One need not buy Doyle McManus’ argument that Newt is staying in the race primarily to cement his Churchillian legacy to understand his reluctance to end his campaign. To begin, he is likely to do quite well – probably slightly better than Santorum – in Tuesday’s primaries in Alabama and Mississippi; polls indicate he is leading or close to the lead in both states. If he does, he can expect a brief boost in media coverage and all that entails. Strictly speaking, Gingrich also leads Santorum in a “hard” count of delegates won so far, 107-95, since the Republican National Committee does not give Santorum credit for the estimated 79 delegates he may have earned in his caucus state victories in Illinois, Colorado, Minnesota or North Dakota. By the time those states actually award their delegates, the dynamics of this race may have changed dramatically. Keep in mind that the pundits wrote Newt off at least two previous times, and yet here he is, in the final four, and with a credible shot at being the sole alternative to Mitt.
The problem for Newt is that if he is going to negotiate an exit strategy with Rick, his leverage is greatest now, and not later, when the delegate math may have rendered him irrelevant. Consider Tuesday’s two primaries in Alabama and Mississippi. Combined, they will award a total of 84 delegates. Of that two-state allotment, 33 are divvied up, three a piece, to the winner of the states’ congressional districts, and 51 are apportioned statewide. Here’s why striking a deal now is critical for Rick and Newt. If any single candidate clears 50% in the statewide vote, he gets all the at-large delegates. Similarly, in both states, a candidate who wins 50% or more in a congressional district takes all three district delegates. Presumably someone who does well statewide will also do well in the congressional districts. Current polling indicates that the combined support for Rick and Newt is above or close to 50% in both Alabama and Mississippi. This suggests, then, that if one of them dropped, the other would be poised to come close to reaching the 50% threshold in both states, picking up in excess of 80 delegates, and shutting Romney out in the process. However, if both Rick and Newt stay in the race, neither clears 50%, and the delegates are allocated in somewhat proportional fashion. That means Mitt will likely get 20-plus delegates, with Rick and Newt divvying up the remaining 60. In terms of cutting into Mitt’s delegate lead, the delegates Rick gains on Tuesday will just about offset the 9 delegates Mitt picked up yesterday in Guam!

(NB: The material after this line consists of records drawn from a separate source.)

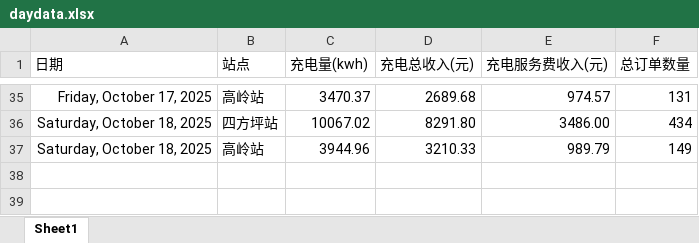
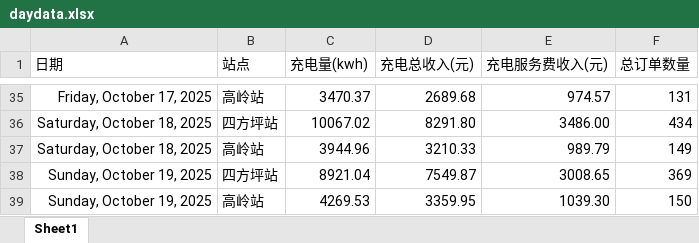
Before and after one commit to jiangnanwaw/my-page, an Excel workbook: data/daydata.xlsx, sheet Sheet1, drawn as a sheet; only a part is shown, gaps mark what is left out; values as stored, in another font and other column widths than the file's, no borders; the diff names each change by its address in the sheet, - before the commit and + after, or states it on an @@ line.

```diff
--- a/data/daydata.xlsx (sheet Sheet1)
+++ b/data/daydata.xlsx (sheet Sheet1)
+row 38: Sunday, October 19, 2025 | 四方坪站 | 8921.04 | 7549.87 | 3008.65 | 369
+row 39: Sunday, October 19, 2025 | 高岭站 | 4269.53 | 3359.95 | 1039.30 | 150
```
Also changed, not shown: data/homepage.xlsx, data/wcdsc.xlsx, 2 other files.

Now play this scenario out across multiple contests, and you can see the dilemma Newt, and Rick, face. If both stay in, neither has a strong shot at catching Mitt. If one drops, the other’s chances improve. But which one should drop? Because both think they are still in this race, neither is likely to drop soon. By the time it becomes obvious to one (or both) that the delegate math is clearly against them, it will be too late (if it’s not already!) And while party leaders are now pressing Newt to drop out, it’s not immediately clear to me – nor, more importantly, to him! – that he is actually the weaker of the two candidates. Indeed, for the first time during this nomination contest, Gingrich is running ads targeting Santorum.
Dilemmas, dilemmas. As Rick and Newt try to push each other out, Mitt continues to win delegates and wrack up endorsements as he slogs forward, delegate by delegate, to clinching the nomination – this despite the fact that he’s the guy who, as Romney supporter and former Congressman Tom Davis suggested, “gives the fireside chat and the fire goes out.” Davis went on to praise Romney’s leadership qualities, saying, “H]e’s a results-oriented guy and in tough times, who do you want leading the country? He may not be able to feel your pain and empathize with people, but do you want that or do you want somebody who’s actually accomplished some things and is going to make some tough decisions, which the country needs.” (Davis also noted that Romney might fall short of winning a majority of delegates prior to the convention.)
Ouch! And that’s from a supporter! With endorsements like that, it’s understandable why Gingrich and Santorum won’t drop out.
And so, Gatsby-like, Newt and Rick will likely beat on, boats against the current… .
Addendum 1:57: As Mo Fiorina reminds me via email, my scenario assumes that most of Newt’s supporters go to Rick if Newt drops out, and vice versa if Rick calls it quits. Polling data suggests, however, that at least some of Newt’s vote would go to Romney, although a majority would likely switch to Rick.